(Saved data entries)

.....

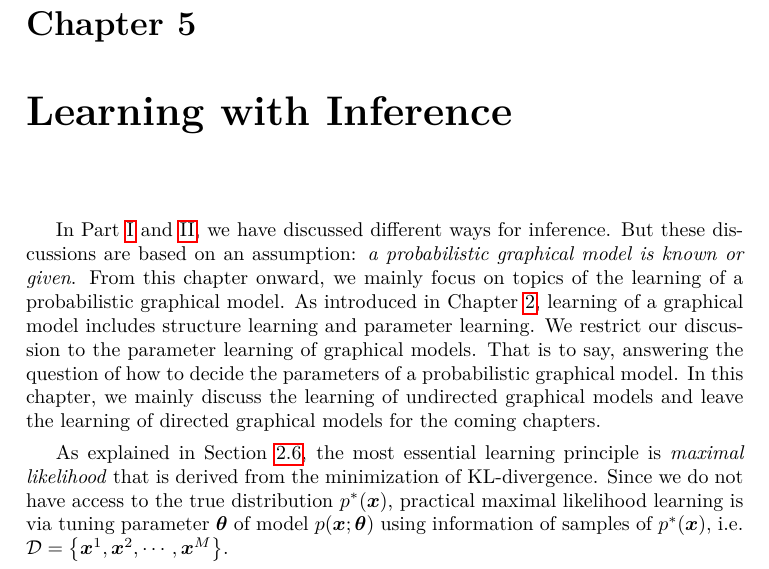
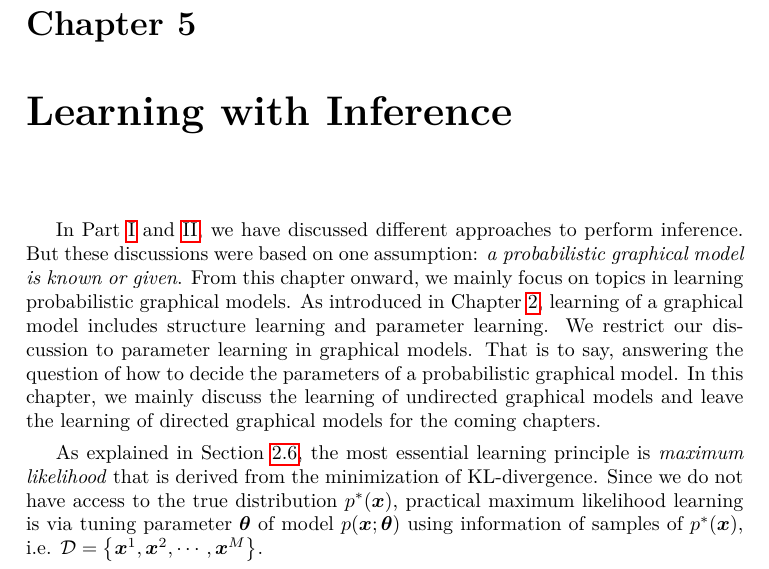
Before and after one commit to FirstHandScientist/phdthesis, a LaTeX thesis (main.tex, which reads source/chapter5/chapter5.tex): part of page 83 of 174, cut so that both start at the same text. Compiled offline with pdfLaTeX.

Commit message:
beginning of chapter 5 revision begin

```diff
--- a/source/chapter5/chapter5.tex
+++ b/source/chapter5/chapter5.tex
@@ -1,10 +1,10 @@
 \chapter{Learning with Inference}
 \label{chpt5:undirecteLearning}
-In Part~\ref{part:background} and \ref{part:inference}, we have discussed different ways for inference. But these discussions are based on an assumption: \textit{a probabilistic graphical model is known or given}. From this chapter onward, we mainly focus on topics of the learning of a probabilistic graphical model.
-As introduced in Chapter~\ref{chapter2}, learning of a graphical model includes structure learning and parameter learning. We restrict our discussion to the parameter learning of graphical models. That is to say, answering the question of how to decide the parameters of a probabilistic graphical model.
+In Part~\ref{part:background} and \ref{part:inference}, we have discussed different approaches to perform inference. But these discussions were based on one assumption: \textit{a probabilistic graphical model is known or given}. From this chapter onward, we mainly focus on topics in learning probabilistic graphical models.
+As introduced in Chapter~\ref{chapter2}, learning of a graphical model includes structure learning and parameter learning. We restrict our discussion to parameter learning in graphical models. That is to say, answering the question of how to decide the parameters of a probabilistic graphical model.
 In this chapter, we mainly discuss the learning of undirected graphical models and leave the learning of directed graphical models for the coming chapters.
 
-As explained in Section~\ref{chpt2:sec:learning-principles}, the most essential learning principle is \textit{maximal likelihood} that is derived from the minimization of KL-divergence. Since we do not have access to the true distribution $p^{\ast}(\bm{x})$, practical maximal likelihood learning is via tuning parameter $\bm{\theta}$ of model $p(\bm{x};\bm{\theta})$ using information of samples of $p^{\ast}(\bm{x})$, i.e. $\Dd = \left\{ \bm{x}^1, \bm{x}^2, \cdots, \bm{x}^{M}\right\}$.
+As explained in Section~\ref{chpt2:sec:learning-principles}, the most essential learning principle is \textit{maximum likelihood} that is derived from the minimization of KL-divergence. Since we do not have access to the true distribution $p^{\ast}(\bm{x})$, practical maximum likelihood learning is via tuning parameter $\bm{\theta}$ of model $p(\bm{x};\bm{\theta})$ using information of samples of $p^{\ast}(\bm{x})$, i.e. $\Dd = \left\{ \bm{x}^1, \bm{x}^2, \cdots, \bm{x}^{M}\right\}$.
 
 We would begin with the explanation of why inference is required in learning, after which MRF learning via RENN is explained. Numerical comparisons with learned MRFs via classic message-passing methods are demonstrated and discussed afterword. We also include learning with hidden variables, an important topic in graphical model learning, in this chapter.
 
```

.....

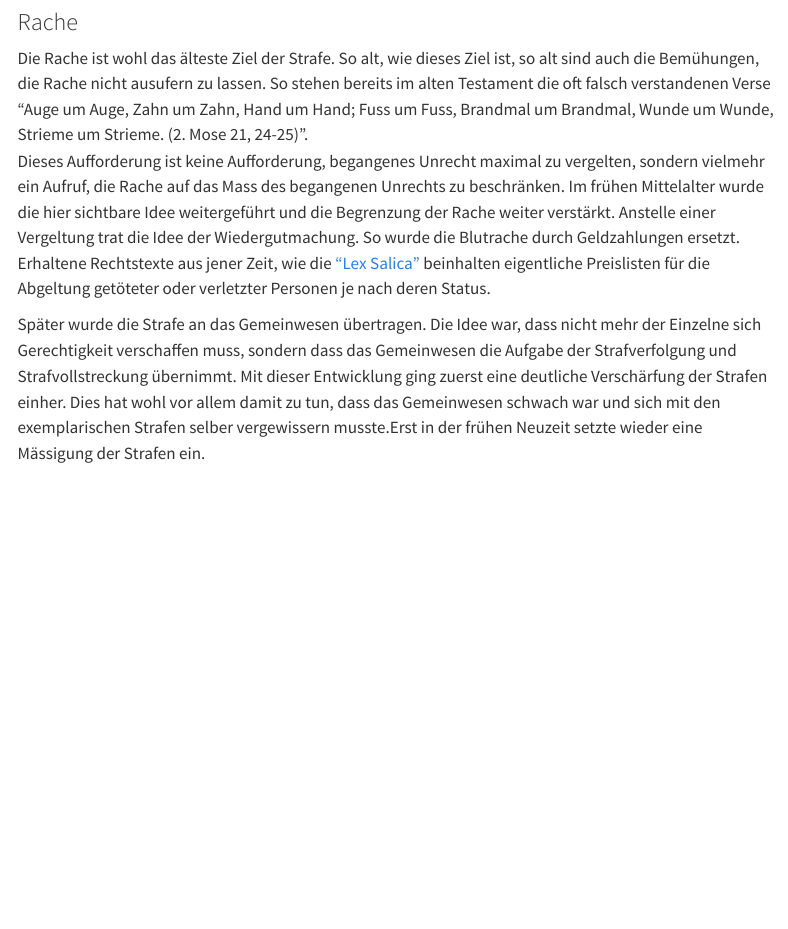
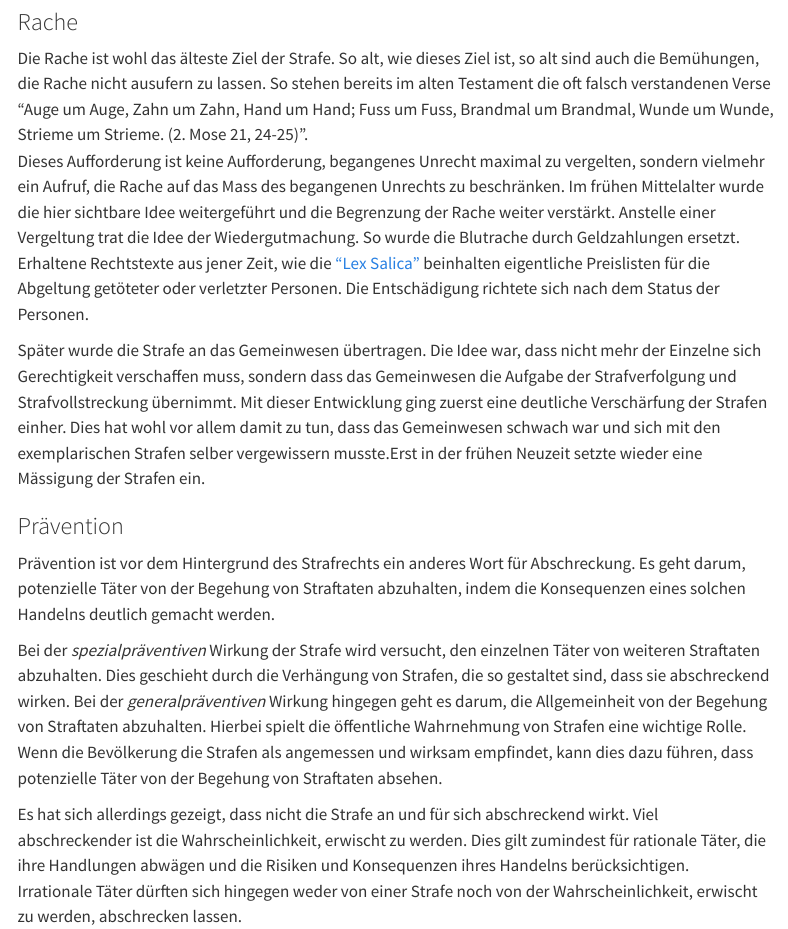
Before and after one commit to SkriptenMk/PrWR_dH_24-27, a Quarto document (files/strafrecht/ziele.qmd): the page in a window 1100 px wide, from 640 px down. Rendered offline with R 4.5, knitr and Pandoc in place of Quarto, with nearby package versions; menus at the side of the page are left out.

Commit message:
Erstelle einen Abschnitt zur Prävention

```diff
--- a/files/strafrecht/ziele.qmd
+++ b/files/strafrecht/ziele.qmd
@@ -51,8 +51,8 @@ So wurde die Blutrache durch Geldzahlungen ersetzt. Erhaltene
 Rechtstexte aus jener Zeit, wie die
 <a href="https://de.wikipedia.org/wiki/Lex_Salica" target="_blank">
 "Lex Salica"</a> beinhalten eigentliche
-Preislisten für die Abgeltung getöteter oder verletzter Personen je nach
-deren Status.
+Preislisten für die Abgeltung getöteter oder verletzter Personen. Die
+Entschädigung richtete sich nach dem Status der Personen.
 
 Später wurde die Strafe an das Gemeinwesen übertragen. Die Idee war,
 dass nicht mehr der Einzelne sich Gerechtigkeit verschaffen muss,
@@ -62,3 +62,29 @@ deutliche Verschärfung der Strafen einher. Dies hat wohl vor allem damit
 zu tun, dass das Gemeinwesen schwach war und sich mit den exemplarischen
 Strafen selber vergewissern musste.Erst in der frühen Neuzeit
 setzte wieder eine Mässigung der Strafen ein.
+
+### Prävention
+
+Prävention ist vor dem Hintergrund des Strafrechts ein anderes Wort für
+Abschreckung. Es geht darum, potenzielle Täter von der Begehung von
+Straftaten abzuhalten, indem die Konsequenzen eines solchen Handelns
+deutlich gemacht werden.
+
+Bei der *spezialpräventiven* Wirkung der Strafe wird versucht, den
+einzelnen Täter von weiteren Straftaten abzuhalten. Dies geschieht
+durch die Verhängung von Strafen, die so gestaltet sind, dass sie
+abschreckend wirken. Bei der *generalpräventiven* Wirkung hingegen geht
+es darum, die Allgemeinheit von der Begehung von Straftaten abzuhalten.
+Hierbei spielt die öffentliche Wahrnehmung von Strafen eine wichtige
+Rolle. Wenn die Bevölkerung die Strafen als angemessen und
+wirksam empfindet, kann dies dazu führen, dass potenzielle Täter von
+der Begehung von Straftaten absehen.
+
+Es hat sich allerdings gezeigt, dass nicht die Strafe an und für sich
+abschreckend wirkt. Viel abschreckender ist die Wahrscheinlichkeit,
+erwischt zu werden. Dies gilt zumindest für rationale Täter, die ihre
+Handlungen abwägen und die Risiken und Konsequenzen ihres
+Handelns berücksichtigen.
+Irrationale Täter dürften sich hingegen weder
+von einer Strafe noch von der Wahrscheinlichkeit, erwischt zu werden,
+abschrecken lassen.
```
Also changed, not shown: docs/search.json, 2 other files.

.....

YOUR TASK
Select and copy each line from the data that includes the word "Straftaten".

TASK ANSWER
+Straftaten abzuhalten, indem die Konsequenzen eines solchen Handelns
+einzelnen Täter von weiteren Straftaten abzuhalten. Dies geschieht
+es darum, die Allgemeinheit von der Begehung von Straftaten abzuhalten.
+der Begehung von Straftaten absehen.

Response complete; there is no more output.